FORT BELVOIR, Va. (Army News Service) -- Earlier this month, the Joint Improvised-Threat Defeat Organization held an open house at Fort Belvoir, setting up display tables on a field overlooking the bank of the Potomac River.
More than a dozen programs from academia, industry and the government's own labs were on display, highlighting the best of what JIDO is involved with in the way of countering improvised threats, improvised explosive devices, enemy use of unmanned aerial vehicles, and helping to support the counter-terrorism and counter-insurgency missions of combatant commanders.
The "Dream Catcher" program, for instance, aims to make it easier for those running security outside a forward operating base to identify would-be threats well before they approach the checkpoint.
"The notion behind the Dream Catcher project is this can be used as a system to identify people trying to get into a restricted access area," said a program spokesperson. "If you're in a scenario where you've got people that are supposed to be there, you bring them in and enroll them into a very high-definition scan.
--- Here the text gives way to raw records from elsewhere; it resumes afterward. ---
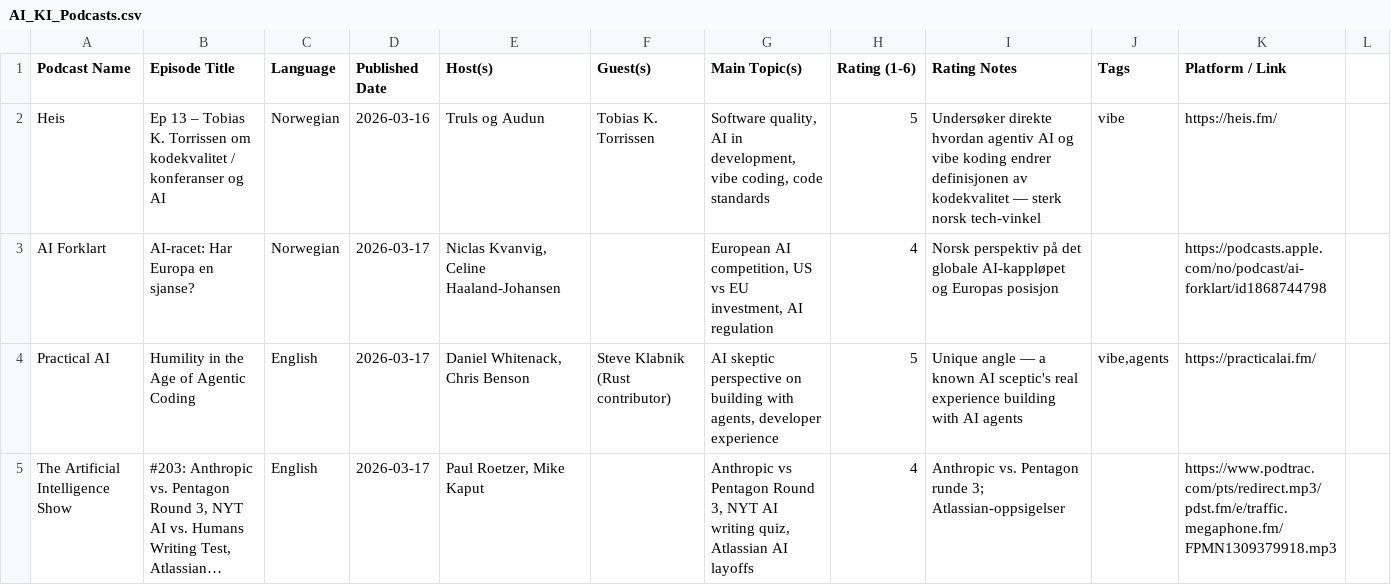
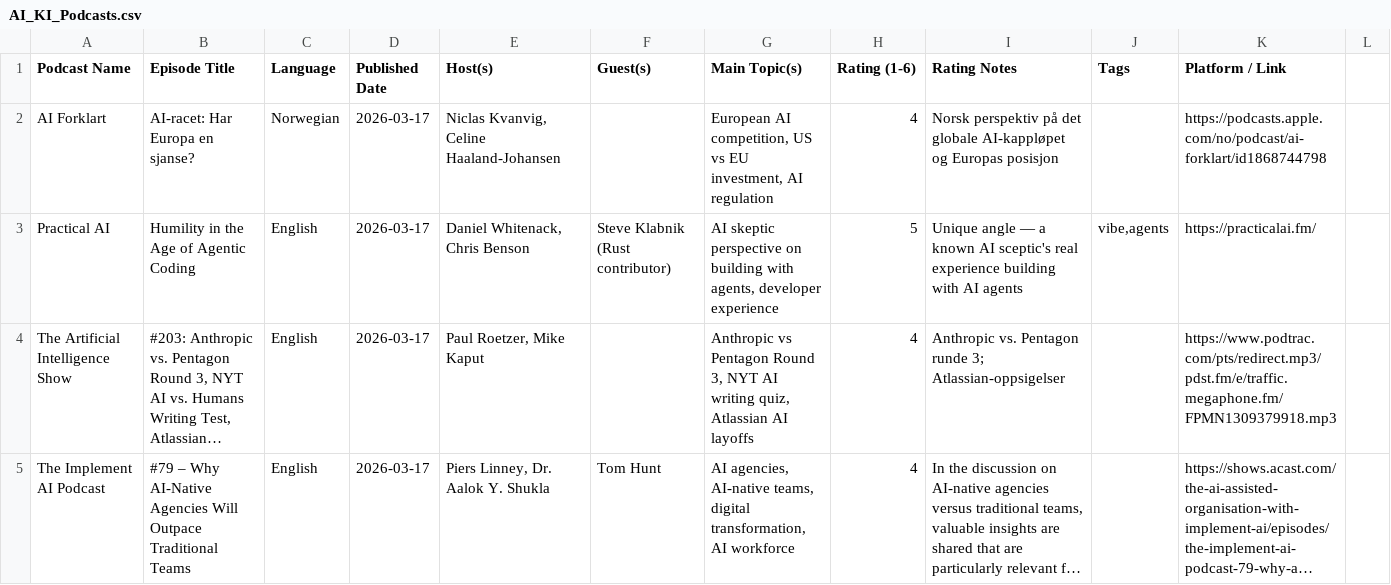
Before and after one commit to cathrinei/AIPodcastClaude, a CSV file: AI_KI_Podcasts.csv, drawn as a sheet; only a part is shown; the shorter side is filled out with more unchanged rows; long unchanged cells end in ….

```diff
--- a/AI_KI_Podcasts.csv
+++ b/AI_KI_Podcasts.csv
@@ -1,3 +1,2 @@
 Podcast Name,Episode Title,Language,Published Date,Host(s),Guest(s),Main Topic(s),Rating (1-6),Rating Notes,Tags,Platform / Link
-Heis,Ep 13 – Tobias K. Torrissen om kodekvalitet / konferanser og AI,Norwegian,2026-03-16,Truls og Audun,Tobias K. Torrissen,"Software quality, AI in development, vibe coding, code standards",5,Undersøker direkte hvordan agentiv AI og vibe koding endrer definisjonen av kodekvalitet — sterk norsk tech-vinkel,vibe,https://heis.fm/
 AI Forklart,AI-racet: Har Europa en sjanse?,Norwegian,2026-03-17,"Niclas Kvanvig, Celine Haaland-Johansen",,"European AI competition, US vs EU investment, AI regulation",4,Norsk perspektiv på det globale AI-kappløpet og Europas posisjon,,https://podcasts.apple.com/no/podcast/ai-forklart/id1868744798
```
Also changed, not shown: AI_KI_Podcasts_arkiv.csv, rejected_episodes.csv, 1 other file.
And if somebody is approaching the gate, you can reach out and see them ... and you can get identification on them. If you have somebody driving in with a passenger, and you recognize the driver and you don't recognize the passenger, you can say these guys need to get diverted over to the secondary screening."
The Dream Catcher project aims to fuse together input from multiple sensors -- well before they get close enough to do harm -- and match that information against what's already stored in a database. Anybody who's not already in the system would put security personnel on alert.
TETHERED AIRBORNE MINE DETECTION
Set up near a Husky Vehicle Mounted Mine Detection System was the "On-the-Move Exploitation and Reconnaissance" system. They called it "MOVER" for short.
For the moment, the MOVER consists of a Humvee with a camera-enabled unmanned aerial vehicle tethered to its front end. While the Husky VMMD system uses ground-penetrating radar to discover land mines, it moves slowly. And it's radar system has to be over the top of the land mine in order to detect it.
The goal of MOVER is "forward-looking" detection, rather than the Husky VMMD's right-over-the-top detection, said a MOVER spokesperson.
Right now, the MOVER is in developmental stages. The tethered UAV it currently uses is commercially available, and used elsewhere to inspect powerlines. But when implemented, the MOVER system will consist of a tethered UAV with more than just visible sensors, but also long-wave and thermal as well.
Route clearance teams would be able to use the system to see the ground ahead of them, from up in the air, while moving at full speed. Sensors onboard the UAV would see in multiple spectrums to look for earth that has been disturbed. And imagery taken from the UAV could be compared to imagery taken from the last time the route was cleared, to see if any changes could be detected that might indicate emplacement of explosive threats. Software would handle such comparisons.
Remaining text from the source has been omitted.